To slowly conclude: The examples discussed are but a top of the iceberg of various strategies employed by artists as Einar Schleef, Sarah Kane, Frank Castorf, Societas Raffaelo Sanzio, Bojan Jablanovec, Jan Fabre, Christoph Marthaller, Forced Entertainment etc. In their works they trace, re-enact and reappropriate basic postulates of the performative turn. They point to the fact that the undeniable trace of the performative turn of the 1960's in the contemporary performing arts is without any doubt a new kind of unity of spectators and performers that brought a change to both parties. If the performers are constantly exposed to the fact that they have to question and requestion their representative function and open up as possible the theatrical or performative event to the performativeness, the role of the spectators changed from the expected role of a passive hermeneutic process of decoding the performer's articulation to something much more active, entering into a praxis, »in which meanings are not so much communicated as created, questioned and negotiated.
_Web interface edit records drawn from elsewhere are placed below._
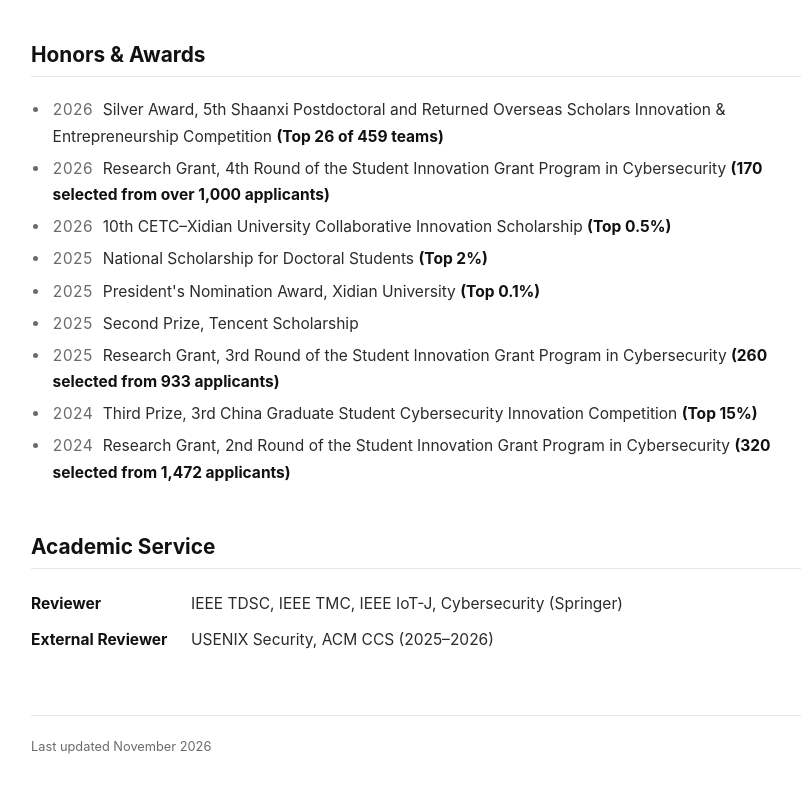
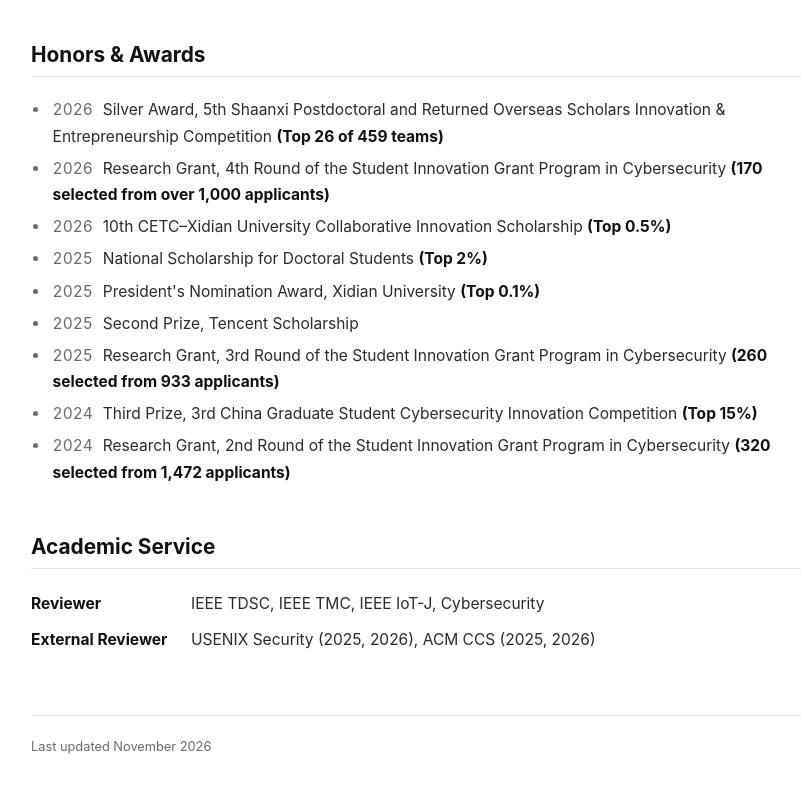
Before and after one commit to weiEV/weiEV.github.io, a plain HTML site: page index.html in a window 1280 px wide. Shown: the part 1917-2714 px from the top of the page, without its empty margins (353-1154 px from the left). Drawn offline with Linux system fonts and the light colour scheme.

Commit message:
Clarify Academic Service entries
Co-Authored-By: Claude Fable 5.2 <noreply@anthropic.com>

```diff
--- a/index.html
+++ b/index.html
@@ -143,8 +143,8 @@
       <section id="service">
         <h2>Academic Service</h2>
         <ul class="rows labeled">
-          <li><span class="label">Reviewer</span><div>IEEE TDSC, IEEE TMC, IEEE IoT-J, Cybersecurity (Springer)</div></li>
-          <li><span class="label">External Reviewer</span><div>USENIX Security, ACM CCS (2025–2026)</div></li>
+          <li><span class="label">Reviewer</span><div>IEEE TDSC, IEEE TMC, IEEE IoT-J, Cybersecurity</div></li>
+          <li><span class="label">External Reviewer</span><div>USENIX Security (2025, 2026), ACM CCS (2025, 2026)</div></li>
         </ul>
       </section>
 
```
The audience is invited and expected to operate as a co-creator of whatever meanings and experience the event generates.[vii] And it is precisely this trace of the performative turn that can be identified in the work of some of the most prominent contemporary performance (theatre) artists of the last two decades.

[i] Fischer-Lichte, Erika. Theatre, Sacrifice, Ritual, London/New York: Routledge, 2005: p. 224.
[ii] Carlson, Marvin. Performance, A Critical Introduction, London, New York: Routledge, 1996:
p. 175.
[iii] Auslander, Philip. Liveness: Performance in a Mediatized Culture. London/New York: Routledge, 1999: p. 159.
[iv] Anderson, Mark M.  »Fragments of deluge: The Theater of Thomas Bernhard’s Prose, « A Companion to the Works of Thomas Bernhard, Matthias Konzett, ed. Rochester: Camden House, 20002, p. 132.
[v] Richard Schechner. Performance Studies, An Introduction. London/New York: Routledge, 2002: p. 223.
[vi] Philip Auslander. »Toward a Concept of the Political in Postmodern Theatre.« Theatre Journal, 39, March 1987.
[vii] Carlson: p. 197.